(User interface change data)
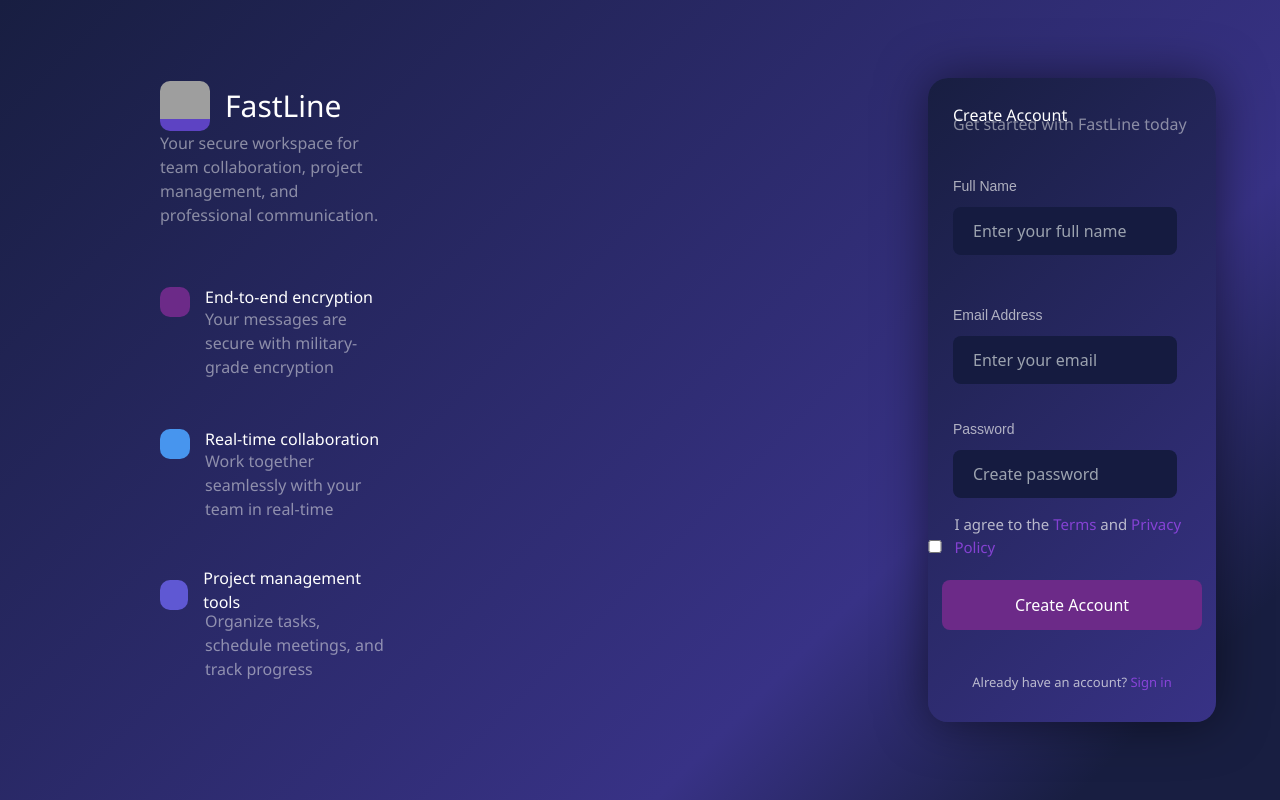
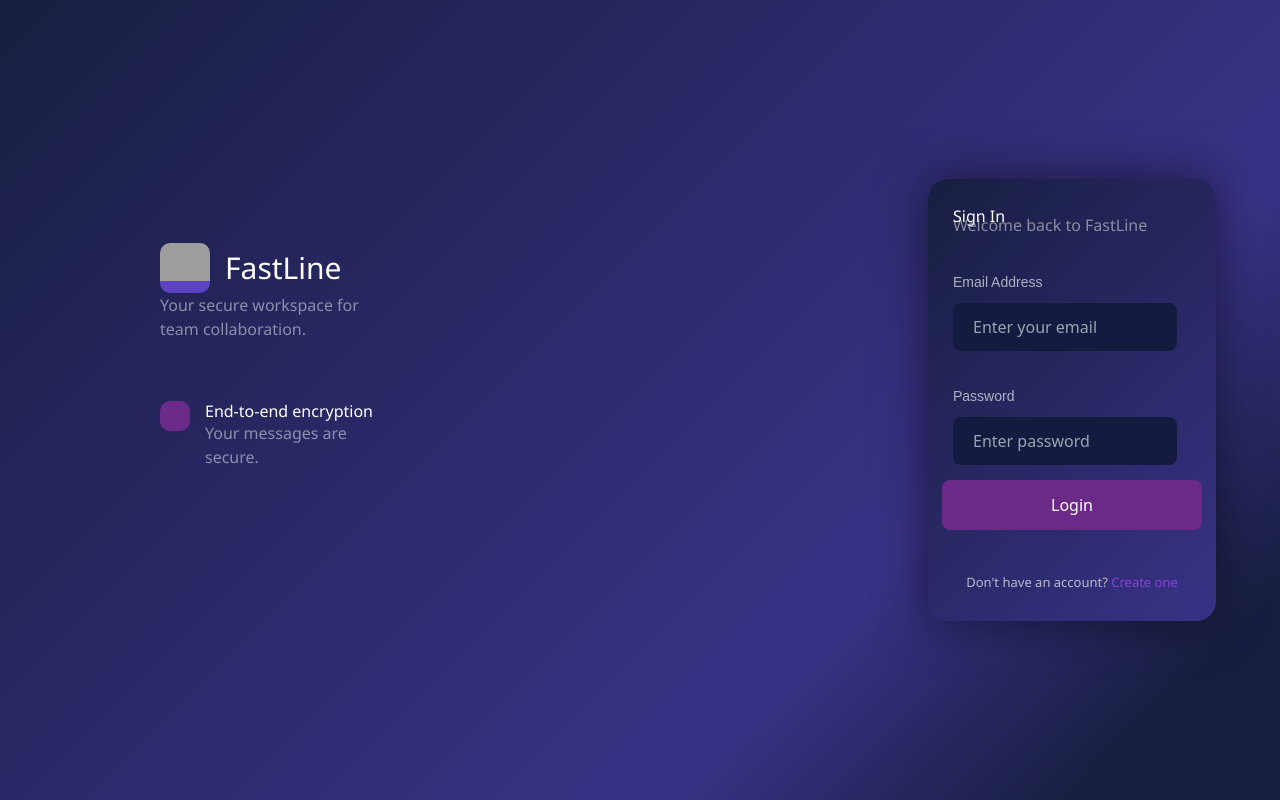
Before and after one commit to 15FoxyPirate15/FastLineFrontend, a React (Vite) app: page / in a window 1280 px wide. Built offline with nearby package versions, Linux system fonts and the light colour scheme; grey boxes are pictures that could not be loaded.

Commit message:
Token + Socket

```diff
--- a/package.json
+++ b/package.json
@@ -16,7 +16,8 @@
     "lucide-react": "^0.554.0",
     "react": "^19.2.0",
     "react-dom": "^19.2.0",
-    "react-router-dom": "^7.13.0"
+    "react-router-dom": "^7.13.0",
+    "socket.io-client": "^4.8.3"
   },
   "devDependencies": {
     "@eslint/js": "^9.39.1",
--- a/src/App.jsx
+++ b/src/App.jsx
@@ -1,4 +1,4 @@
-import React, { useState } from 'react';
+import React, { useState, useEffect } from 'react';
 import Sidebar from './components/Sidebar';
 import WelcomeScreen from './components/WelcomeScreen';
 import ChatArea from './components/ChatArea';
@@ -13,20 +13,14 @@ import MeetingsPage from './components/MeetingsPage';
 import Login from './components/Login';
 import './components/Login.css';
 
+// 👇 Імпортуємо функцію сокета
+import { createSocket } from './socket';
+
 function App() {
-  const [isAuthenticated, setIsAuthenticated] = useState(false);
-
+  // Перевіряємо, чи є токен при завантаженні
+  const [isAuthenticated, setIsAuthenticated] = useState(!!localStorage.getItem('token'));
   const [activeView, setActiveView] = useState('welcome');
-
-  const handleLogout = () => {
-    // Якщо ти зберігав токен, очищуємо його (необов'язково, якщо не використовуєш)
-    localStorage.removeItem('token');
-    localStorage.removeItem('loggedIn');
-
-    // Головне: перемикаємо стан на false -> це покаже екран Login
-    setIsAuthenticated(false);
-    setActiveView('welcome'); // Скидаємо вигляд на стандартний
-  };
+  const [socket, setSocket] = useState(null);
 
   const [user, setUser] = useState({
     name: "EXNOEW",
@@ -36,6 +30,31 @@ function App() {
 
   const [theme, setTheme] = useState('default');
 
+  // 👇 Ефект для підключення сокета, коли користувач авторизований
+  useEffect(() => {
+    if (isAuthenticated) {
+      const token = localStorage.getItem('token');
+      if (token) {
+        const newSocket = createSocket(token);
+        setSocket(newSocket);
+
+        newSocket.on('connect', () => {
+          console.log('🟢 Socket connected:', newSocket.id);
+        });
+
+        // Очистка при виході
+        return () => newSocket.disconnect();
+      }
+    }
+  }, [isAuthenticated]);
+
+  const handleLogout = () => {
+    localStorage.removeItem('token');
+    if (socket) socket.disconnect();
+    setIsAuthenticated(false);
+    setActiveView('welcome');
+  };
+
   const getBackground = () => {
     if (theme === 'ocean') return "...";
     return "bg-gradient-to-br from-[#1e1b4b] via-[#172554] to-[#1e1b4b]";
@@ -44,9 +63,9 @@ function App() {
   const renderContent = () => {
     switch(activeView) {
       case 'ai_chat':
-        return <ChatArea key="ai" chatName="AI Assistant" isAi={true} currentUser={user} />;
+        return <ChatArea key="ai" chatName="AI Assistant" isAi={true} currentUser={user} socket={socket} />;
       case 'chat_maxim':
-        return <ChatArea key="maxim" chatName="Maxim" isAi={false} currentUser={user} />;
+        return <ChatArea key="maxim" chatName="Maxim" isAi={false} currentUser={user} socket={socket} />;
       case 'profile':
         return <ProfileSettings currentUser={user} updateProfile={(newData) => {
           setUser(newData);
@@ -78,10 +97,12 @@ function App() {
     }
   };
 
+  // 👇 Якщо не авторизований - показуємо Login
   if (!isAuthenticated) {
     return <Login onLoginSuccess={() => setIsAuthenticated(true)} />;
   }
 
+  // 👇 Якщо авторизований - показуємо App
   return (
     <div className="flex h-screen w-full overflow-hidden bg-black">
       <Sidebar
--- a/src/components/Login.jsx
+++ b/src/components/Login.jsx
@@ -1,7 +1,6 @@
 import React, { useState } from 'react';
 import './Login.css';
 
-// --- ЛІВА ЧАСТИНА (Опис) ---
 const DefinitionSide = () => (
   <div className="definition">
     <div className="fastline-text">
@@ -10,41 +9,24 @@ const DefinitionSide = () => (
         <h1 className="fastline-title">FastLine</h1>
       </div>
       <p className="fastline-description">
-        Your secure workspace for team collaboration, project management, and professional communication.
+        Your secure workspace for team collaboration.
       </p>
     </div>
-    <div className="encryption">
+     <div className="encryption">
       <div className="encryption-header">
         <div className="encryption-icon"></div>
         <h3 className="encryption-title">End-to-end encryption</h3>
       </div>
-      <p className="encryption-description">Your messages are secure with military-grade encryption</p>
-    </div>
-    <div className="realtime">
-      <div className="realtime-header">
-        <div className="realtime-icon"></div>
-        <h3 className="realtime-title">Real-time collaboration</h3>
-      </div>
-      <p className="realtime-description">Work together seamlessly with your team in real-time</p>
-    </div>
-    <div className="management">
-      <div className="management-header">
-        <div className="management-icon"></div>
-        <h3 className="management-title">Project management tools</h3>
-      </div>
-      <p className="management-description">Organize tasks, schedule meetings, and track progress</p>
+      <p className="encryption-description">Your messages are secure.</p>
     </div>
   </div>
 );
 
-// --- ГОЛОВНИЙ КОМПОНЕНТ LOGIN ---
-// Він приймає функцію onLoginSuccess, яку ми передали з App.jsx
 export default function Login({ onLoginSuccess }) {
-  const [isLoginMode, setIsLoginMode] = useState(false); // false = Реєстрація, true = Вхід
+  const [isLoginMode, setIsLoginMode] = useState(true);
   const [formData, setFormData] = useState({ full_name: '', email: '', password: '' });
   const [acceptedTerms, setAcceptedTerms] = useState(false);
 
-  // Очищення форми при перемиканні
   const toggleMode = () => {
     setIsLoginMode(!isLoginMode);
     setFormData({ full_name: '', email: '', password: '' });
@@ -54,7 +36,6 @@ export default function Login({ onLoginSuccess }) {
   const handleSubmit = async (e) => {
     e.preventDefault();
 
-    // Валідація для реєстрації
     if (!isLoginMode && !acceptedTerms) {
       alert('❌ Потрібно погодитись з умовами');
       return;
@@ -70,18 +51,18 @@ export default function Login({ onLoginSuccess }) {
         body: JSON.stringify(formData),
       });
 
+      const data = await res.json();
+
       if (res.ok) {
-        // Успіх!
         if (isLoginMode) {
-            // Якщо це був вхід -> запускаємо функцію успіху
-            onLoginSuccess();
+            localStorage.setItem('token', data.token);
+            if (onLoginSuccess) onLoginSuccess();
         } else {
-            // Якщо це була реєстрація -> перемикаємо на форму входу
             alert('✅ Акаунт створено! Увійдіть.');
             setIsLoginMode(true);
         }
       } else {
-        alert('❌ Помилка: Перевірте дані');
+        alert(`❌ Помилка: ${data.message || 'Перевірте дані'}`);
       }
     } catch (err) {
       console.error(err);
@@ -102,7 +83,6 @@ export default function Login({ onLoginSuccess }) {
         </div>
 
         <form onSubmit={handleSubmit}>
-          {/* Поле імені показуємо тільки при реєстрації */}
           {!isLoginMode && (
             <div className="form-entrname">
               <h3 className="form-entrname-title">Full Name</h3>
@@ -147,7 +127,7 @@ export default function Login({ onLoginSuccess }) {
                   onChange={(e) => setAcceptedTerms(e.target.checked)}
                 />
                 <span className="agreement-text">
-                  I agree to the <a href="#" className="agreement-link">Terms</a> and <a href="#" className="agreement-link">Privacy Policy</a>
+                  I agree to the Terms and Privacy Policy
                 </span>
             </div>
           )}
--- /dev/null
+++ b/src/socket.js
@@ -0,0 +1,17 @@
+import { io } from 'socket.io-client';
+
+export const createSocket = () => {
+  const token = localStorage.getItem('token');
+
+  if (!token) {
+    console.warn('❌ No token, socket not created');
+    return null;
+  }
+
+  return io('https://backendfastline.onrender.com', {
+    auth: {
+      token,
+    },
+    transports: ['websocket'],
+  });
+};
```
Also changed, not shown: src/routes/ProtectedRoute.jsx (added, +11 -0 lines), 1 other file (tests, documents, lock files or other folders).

§ Your goal: Your answer should be only the number of lines in the entries above that hold the string "alert".

§ Reply: 4